Loanda, November 21, 1861. I HAVE the honour to have received your despatch of the 18th instant, accompanied by a protest made by the master of the Portuguese patacho Tarugo Secundo, alleging that his vessel was boarded and illegally treated in the port of Equimina, within the dominion of Portugal, on the 11th April last, by Her Britannic Majesty's ship Alecto.
April last. quimina, vitessel was bocortu.
I beg leave, in reply, to state that I immediately informed Captain Raby, who commands the Alecto, and is now in this port, of the accusation preferred by the master of the Tarugo Secundo.
Captain Raby at once proved to me that he was, at the time mentioned, on the north of the Equator, commanding the division of the British squadron stationed in the Bights of Benin and Biafra.
I shall, however feel it my imperative duty to forward a copy of your letter, as well as one of the protest, to Commodore Edmon. stone, who commands the British squadron employed upon this portion of the coast of Africa, by the vessel of war which will proceed to him after having left here the mail in December, and I beg that you will assure his Excellency the Governor-General that Commodore Edmonstone will lose no time in making the necessary inquiries.
I have, &c. The Secretary-General to the Government. H. V. HUNTLEY.
No. 35.- Her Majesty's Commissioners to Earl Russell.-(Received MY LORD,
April 2.) Loanda, January 8, 1862. The belief we expressed, in our annual report dated the 10th October last, as to the increase of the practice which has recently sprung up in this province, of removing slaves to St. Thomas, has, we regret to say, been fully verified. As a proof of this, we now beg leave to hand to your
Lordship a list of the vessels conveying those negroes which have sailed from this port during the last 3 months, from which it will be seen that 467 have been embarked, under different denominations, in that period.
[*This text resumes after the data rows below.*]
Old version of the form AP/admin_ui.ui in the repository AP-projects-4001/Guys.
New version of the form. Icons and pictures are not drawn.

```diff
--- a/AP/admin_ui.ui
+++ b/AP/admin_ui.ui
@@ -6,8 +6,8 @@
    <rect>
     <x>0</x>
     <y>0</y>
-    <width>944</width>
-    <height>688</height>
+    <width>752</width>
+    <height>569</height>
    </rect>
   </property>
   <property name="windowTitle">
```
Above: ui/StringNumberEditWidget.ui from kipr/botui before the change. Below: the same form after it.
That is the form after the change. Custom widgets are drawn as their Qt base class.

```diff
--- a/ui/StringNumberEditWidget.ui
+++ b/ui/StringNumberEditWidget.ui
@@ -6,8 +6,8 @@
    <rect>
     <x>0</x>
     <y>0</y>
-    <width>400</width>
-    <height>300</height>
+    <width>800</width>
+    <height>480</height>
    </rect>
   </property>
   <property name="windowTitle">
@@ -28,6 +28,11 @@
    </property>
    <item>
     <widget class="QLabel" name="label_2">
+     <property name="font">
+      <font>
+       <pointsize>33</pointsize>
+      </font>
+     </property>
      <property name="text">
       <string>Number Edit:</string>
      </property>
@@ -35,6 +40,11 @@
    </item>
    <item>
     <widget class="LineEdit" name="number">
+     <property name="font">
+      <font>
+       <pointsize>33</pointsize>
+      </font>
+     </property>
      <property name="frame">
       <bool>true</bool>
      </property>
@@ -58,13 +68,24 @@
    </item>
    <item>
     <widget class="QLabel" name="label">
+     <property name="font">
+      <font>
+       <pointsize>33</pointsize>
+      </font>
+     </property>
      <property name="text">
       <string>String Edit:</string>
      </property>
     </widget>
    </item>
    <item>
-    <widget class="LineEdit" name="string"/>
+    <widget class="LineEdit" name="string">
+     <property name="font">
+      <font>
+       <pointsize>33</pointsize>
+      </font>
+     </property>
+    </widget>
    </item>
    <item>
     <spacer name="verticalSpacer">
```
This, added to the number reported in our above-mentioned despatch, makes upwards of 900 that have been shipped within the year just expired.
On the arrival of Commodore Edmonstone at this place in Her Majesty's ship Arrogant, in November last, we fully communicated to him the extent to which this practice has been carried. We also handed to him for perusal a copy of our despatch to your Lordship of the 10th of October of last year, and we solicited his attention to this very important subject, because Her Majesty's Commissioner sees most clearly that it is the decided intention of the Governor-General to sanction the continuance of this practice without restriction, and it even already promises, if not checked, to rival in extent and importance the scheme adopted by the Government of France for supplying its possessions in the West Indies with labourers.
Commodore Edmonstone and Her Majesty's Commissioner had an interview with the Governor-General on the subject, and the